Experimental: Immediate Functional Progression Group
Athletes randomized to this group will start Physical Therapy immediately (with 7 days of diagnosis). Once in PT, Athletes will perform phase I (neutral spine) of the program and progress to phase II (functional motion) as able without an increase in pain and without compensations noted in function. The athlete will be assessed at each session to determine if they meet the criteria to begin the next step of functional progression program. Once the athlete has met the criteria of phase II, they will progress into the final phase of the functional progression program for return to sport activity. As these athletes progress through the third phase, and are able to meet the return to sport criteria, they will be released to return to sport. Athletes will not be released to return to sport prior to their first physician follow-up visit at 4 weeks.
Active Comparator: Rest until pain resolves Group

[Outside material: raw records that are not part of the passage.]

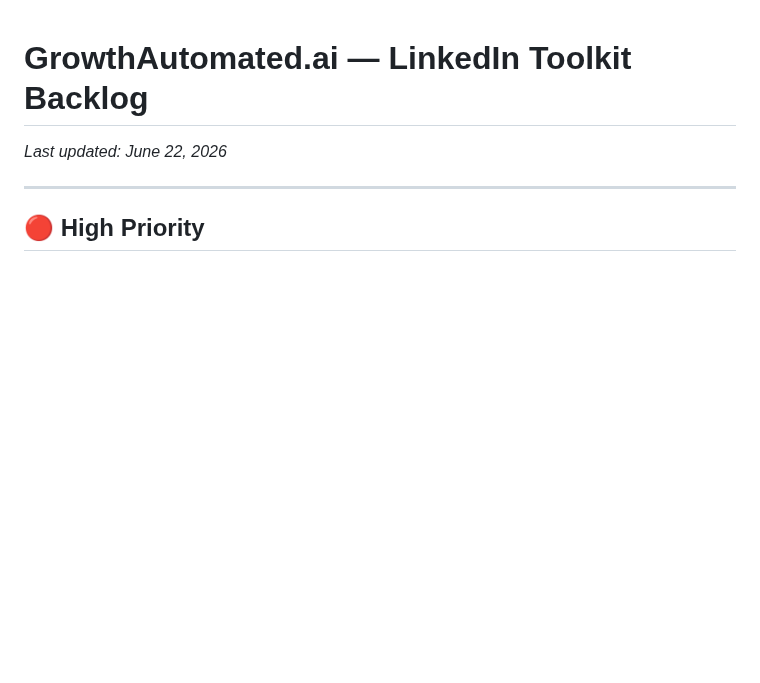
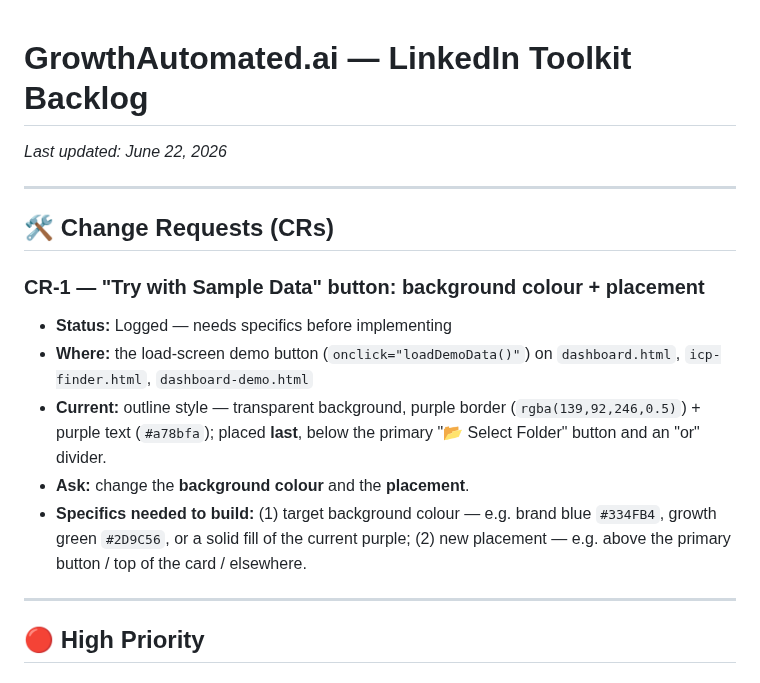
Before and after one commit to rsharma-oss/LinkedIn-outreach-tool, a Markdown page: BACKLOG.md, the part around the change. Rendered like a GitHub page; blank space fills up the shorter version.

Commit message:
docs: log CR-1 (sample-data button) + sync all .md

```diff
--- a/BACKLOG.md
+++ b/BACKLOG.md
@@ -1,6 +1,17 @@
 # GrowthAutomated.ai — LinkedIn Toolkit Backlog
 
 _Last updated: June 22, 2026_
+
+---
+
+## 🛠 Change Requests (CRs)
+
+### CR-1 — "Try with Sample Data" button: background colour + placement
+- **Status:** Logged — needs specifics before implementing
+- **Where:** the load-screen demo button (`onclick="loadDemoData()"`) on `dashboard.html`, `icp-finder.html`, `dashboard-demo.html`
+- **Current:** outline style — transparent background, purple border (`rgba(139,92,246,0.5)`) + purple text (`#a78bfa`); placed **last**, below the primary "📂 Select Folder" button and an "or" divider.
+- **Ask:** change the **background colour** and the **placement**.
+- **Specifics needed to build:** (1) target background colour — e.g. brand blue `#334FB4`, growth green `#2D9C56`, or a solid fill of the current purple; (2) new placement — e.g. above the primary button / top of the card / elsewhere.
 
 ---
 
```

Athletes with an active spondylolysis randomized into the control group will rest from all activity until their pain has resolved. Physicians will assess pain resolution at each visit which occurs every four weeks. Once the pain has resolved, the patient will be referred to physical therapy (PT) two times per week. The time, frequency, and exercise progression will be the same as the IFPP group. Since the pain has resolved in these participants be-fore initiating PT, the criteria to progress through phases will be time-based, not pain and function-based.
Other: - Immediate PT
Patients will start PT immediately
Other: - Rest until pain resolves
Patients will wait to start PT until their pain resolves
If you are interested in learning more about this trial, find the trial site nearest to your location and contact the site coordinator via email or phone. We also strongly recommend that you consult with your healthcare provider about the trials that may interest you and refer to our terms of service below.